- [Problem statement] The full set of entries below, restated word for word and stripped of images, is the expected result.

=== Begin Enclosure ===

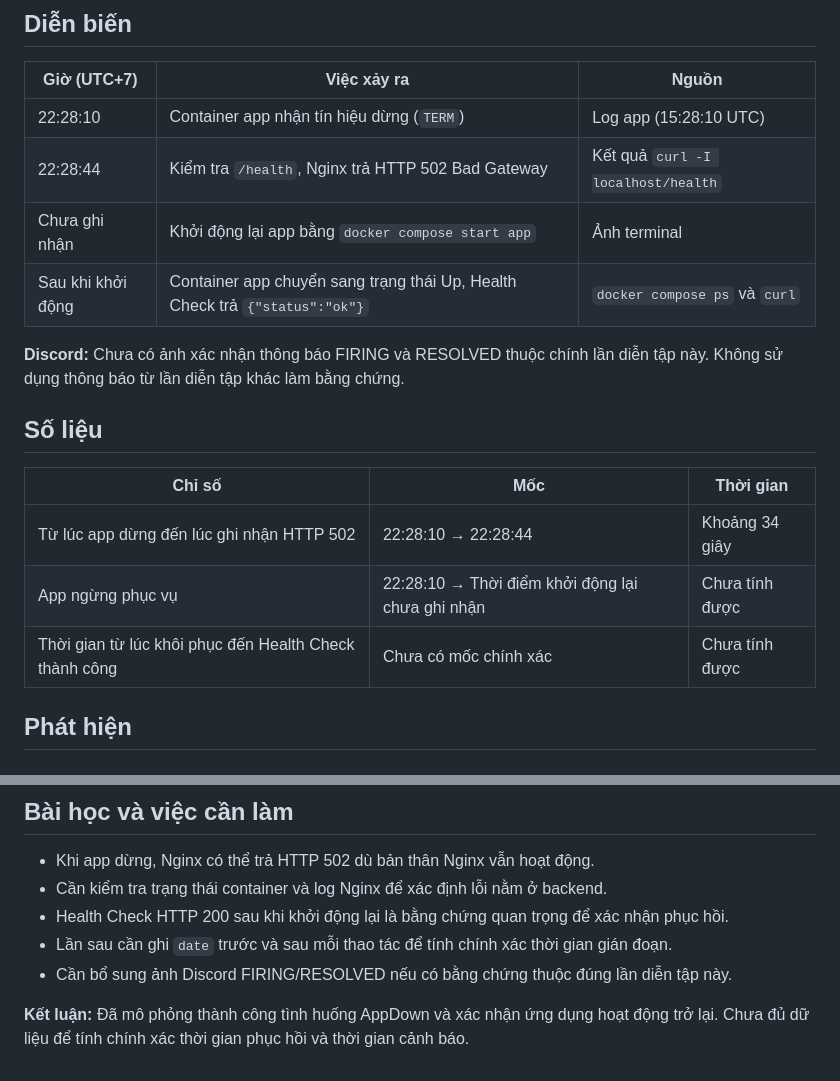
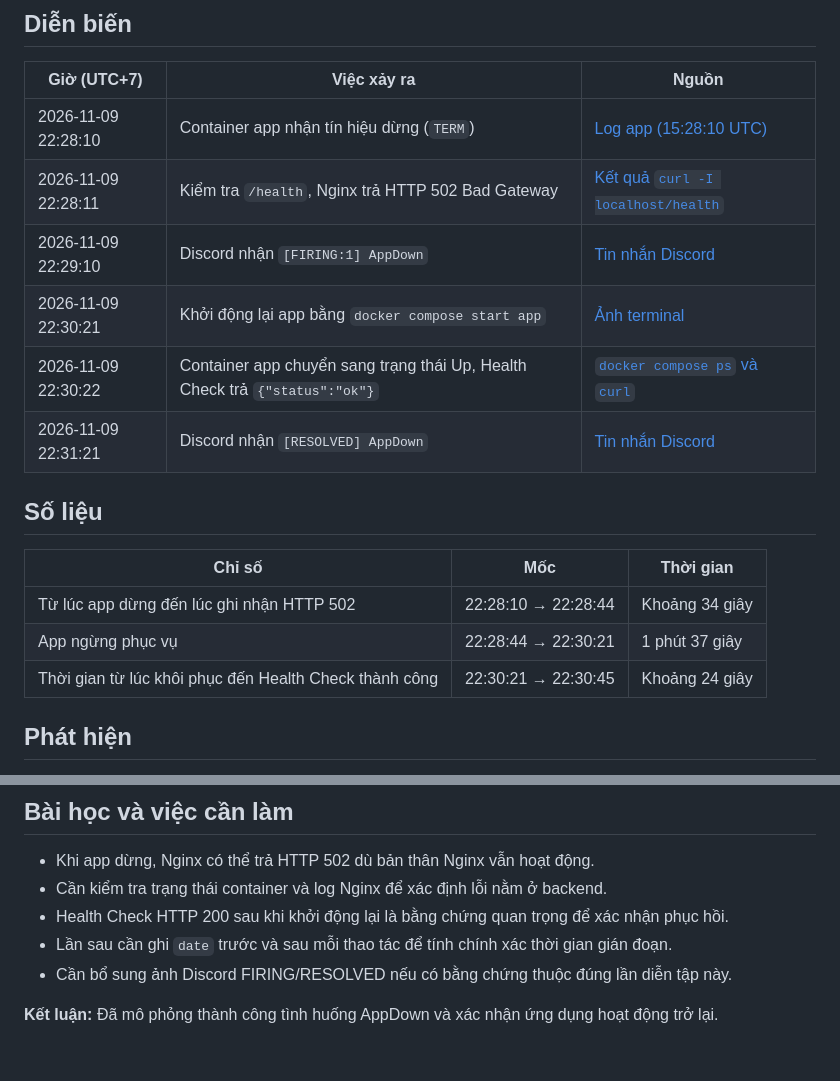
Before and after one commit to ericphan2545/devops-final, a Markdown page: docs/incidents/2026-11-09-app-down.md, 2 parts joined by grey strips. Rendered like a GitHub page.

Commit message:
Update incident report and playbook status for app downtime simulation

```diff
--- a/docs/incidents/2026-11-09-app-down.md
+++ b/docs/incidents/2026-11-09-app-down.md
@@ -9,20 +9,20 @@
 
 | Giờ (UTC+7) | Việc xảy ra | Nguồn |
 |---|---|---|
-| 22:28:10 | Container app nhận tín hiệu dừng (`TERM`) | Log app (15:28:10 UTC) |
-| 22:28:44 | Kiểm tra `/health`, Nginx trả HTTP 502 Bad Gateway | Kết quả `curl -I localhost/health` |
-| Chưa ghi nhận | Khởi động lại app bằng `docker compose start app` | Ảnh terminal |
-| Sau khi khởi động | Container app chuyển sang trạng thái Up, Health Check trả `{"status":"ok"}` | `docker compose ps` và `curl` |
-
-**Discord:** Chưa có ảnh xác nhận thông báo FIRING và RESOLVED thuộc chính lần diễn tập này. Không sử dụng thông báo từ lần diễn tập khác làm bằng chứng.
+| 2026-11-09 22:28:10 | Container app nhận tín hiệu dừng (`TERM`) | [Log app (15:28:10 UTC)](docs\evidence\week-4\incidents\incident-01-app-down\01-stop-app.png) |
+| 2026-11-09 22:28:11 | Kiểm tra `/health`, Nginx trả HTTP 502 Bad Gateway | [Kết quả `curl -I localhost/health`](docs\evidence\week-4\incidents\incident-01-app-down\01-stop-app.png) |
+| 2026-11-09 22:29:10 | Discord nhận `[FIRING:1] AppDown` | [Tin nhắn Discord](docs\evidence\week-4\incidents\incident-01-app-down\03-wait-for-discord-announ.png) |
+| 2026-11-09 22:30:21 | Khởi động lại app bằng `docker compose start app` | [Ảnh terminal](docs\evidence\week-4\incidents\incident-01-app-down\02-health-check-and-recover-app.png) |
+| 2026-11-09 22:30:22 | Container app chuyển sang trạng thái Up, Health Check trả `{"status":"ok"}` | [`docker compose ps` và `curl`](docs\evidence\week-4\incidents\incident-01-app-down\02-health-check-and-recover-app.png) |
+| 2026-11-09 22:31:21 | Discord nhận `[RESOLVED] AppDown` | [Tin nhắn Discord](docs\evidence\week-4\incidents\incident-01-app-down\03-wait-for-discord-announ.png) |
 
 ## Số liệu
 
 | Chỉ số | Mốc | Thời gian |
 |---|---|---|
 | Từ lúc app dừng đến lúc ghi nhận HTTP 502 | 22:28:10 → 22:28:44 | Khoảng 34 giây |
-| App ngừng phục vụ | 22:28:10 → Thời điểm khởi động lại chưa ghi nhận | Chưa tính được |
-| Thời gian từ lúc khôi phục đến Health Check thành công | Chưa có mốc chính xác | Chưa tính được |
+| App ngừng phục vụ | 22:28:44 → 22:30:21 | 1 phút 37 giây |
+| Thời gian từ lúc khôi phục đến Health Check thành công | 22:30:21 → 22:30:45 | Khoảng 24 giây |
 
 ## Phát hiện
 
@@ -60,4 +60,4 @@ docker compose start app
 - Lần sau cần ghi `date` trước và sau mỗi thao tác để tính chính xác thời gian gián đoạn.
 - Cần bổ sung ảnh Discord FIRING/RESOLVED nếu có bằng chứng thuộc đúng lần diễn tập này.
 
-**Kết luận:** Đã mô phỏng thành công tình huống AppDown và xác nhận ứng dụng hoạt động trở lại. Chưa đủ dữ liệu để tính chính xác thời gian phục hồi và thời gian cảnh báo.
+**Kết luận:** Đã mô phỏng thành công tình huống AppDown và xác nhận ứng dụng hoạt động trở lại.
```
Also changed, not shown: other parts of docs/incidents/2026-11-09-app-down.md (+1 -1 lines), docs/playbook.md (+3 -3 lines).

=== End Enclosure ===

- [Written answer]
Before and after one commit to ericphan2545/devops-final, a Markdown page: docs/incidents/2026-11-09-app-down.md, 2 parts joined by grey strips. Rendered like a GitHub page.

Commit message:
Update incident report and playbook status for app downtime simulation

```diff
--- a/docs/incidents/2026-11-09-app-down.md
+++ b/docs/incidents/2026-11-09-app-down.md
@@ -9,20 +9,20 @@
 
 | Giờ (UTC+7) | Việc xảy ra | Nguồn |
 |---|---|---|
-| 22:28:10 | Container app nhận tín hiệu dừng (`TERM`) | Log app (15:28:10 UTC) |
-| 22:28:44 | Kiểm tra `/health`, Nginx trả HTTP 502 Bad Gateway | Kết quả `curl -I localhost/health` |
-| Chưa ghi nhận | Khởi động lại app bằng `docker compose start app` | Ảnh terminal |
-| Sau khi khởi động | Container app chuyển sang trạng thái Up, Health Check trả `{"status":"ok"}` | `docker compose ps` và `curl` |
-
-**Discord:** Chưa có ảnh xác nhận thông báo FIRING và RESOLVED thuộc chính lần diễn tập này. Không sử dụng thông báo từ lần diễn tập khác làm bằng chứng.
+| 2026-11-09 22:28:10 | Container app nhận tín hiệu dừng (`TERM`) | [Log app (15:28:10 UTC)](docs\evidence\week-4\incidents\incident-01-app-down\01-stop-app.png) |
+| 2026-11-09 22:28:11 | Kiểm tra `/health`, Nginx trả HTTP 502 Bad Gateway | [Kết quả `curl -I localhost/health`](docs\evidence\week-4\incidents\incident-01-app-down\01-stop-app.png) |
+| 2026-11-09 22:29:10 | Discord nhận `[FIRING:1] AppDown` | [Tin nhắn Discord](docs\evidence\week-4\incidents\incident-01-app-down\03-wait-for-discord-announ.png) |
+| 2026-11-09 22:30:21 | Khởi động lại app bằng `docker compose start app` | [Ảnh terminal](docs\evidence\week-4\incidents\incident-01-app-down\02-health-check-and-recover-app.png) |
+| 2026-11-09 22:30:22 | Container app chuyển sang trạng thái Up, Health Check trả `{"status":"ok"}` | [`docker compose ps` và `curl`](docs\evidence\week-4\incidents\incident-01-app-down\02-health-check-and-recover-app.png) |
+| 2026-11-09 22:31:21 | Discord nhận `[RESOLVED] AppDown` | [Tin nhắn Discord](docs\evidence\week-4\incidents\incident-01-app-down\03-wait-for-discord-announ.png) |
 
 ## Số liệu
 
 | Chỉ số | Mốc | Thời gian |
 |---|---|---|
 | Từ lúc app dừng đến lúc ghi nhận HTTP 502 | 22:28:10 → 22:28:44 | Khoảng 34 giây |
-| App ngừng phục vụ | 22:28:10 → Thời điểm khởi động lại chưa ghi nhận | Chưa tính được |
-| Thời gian từ lúc khôi phục đến Health Check thành công | Chưa có mốc chính xác | Chưa tính được |
+| App ngừng phục vụ | 22:28:44 → 22:30:21 | 1 phút 37 giây |
+| Thời gian từ lúc khôi phục đến Health Check thành công | 22:30:21 → 22:30:45 | Khoảng 24 giây |
 
 ## Phát hiện
 
@@ -60,4 +60,4 @@ docker compose start app
 - Lần sau cần ghi `date` trước và sau mỗi thao tác để tính chính xác thời gian gián đoạn.
 - Cần bổ sung ảnh Discord FIRING/RESOLVED nếu có bằng chứng thuộc đúng lần diễn tập này.
 
-**Kết luận:** Đã mô phỏng thành công tình huống AppDown và xác nhận ứng dụng hoạt động trở lại. Chưa đủ dữ liệu để tính chính xác thời gian phục hồi và thời gian cảnh báo.
+**Kết luận:** Đã mô phỏng thành công tình huống AppDown và xác nhận ứng dụng hoạt động trở lại.
```
Also changed, not shown: other parts of docs/incidents/2026-11-09-app-down.md (+1 -1 lines), docs/playbook.md (+3 -3 lines).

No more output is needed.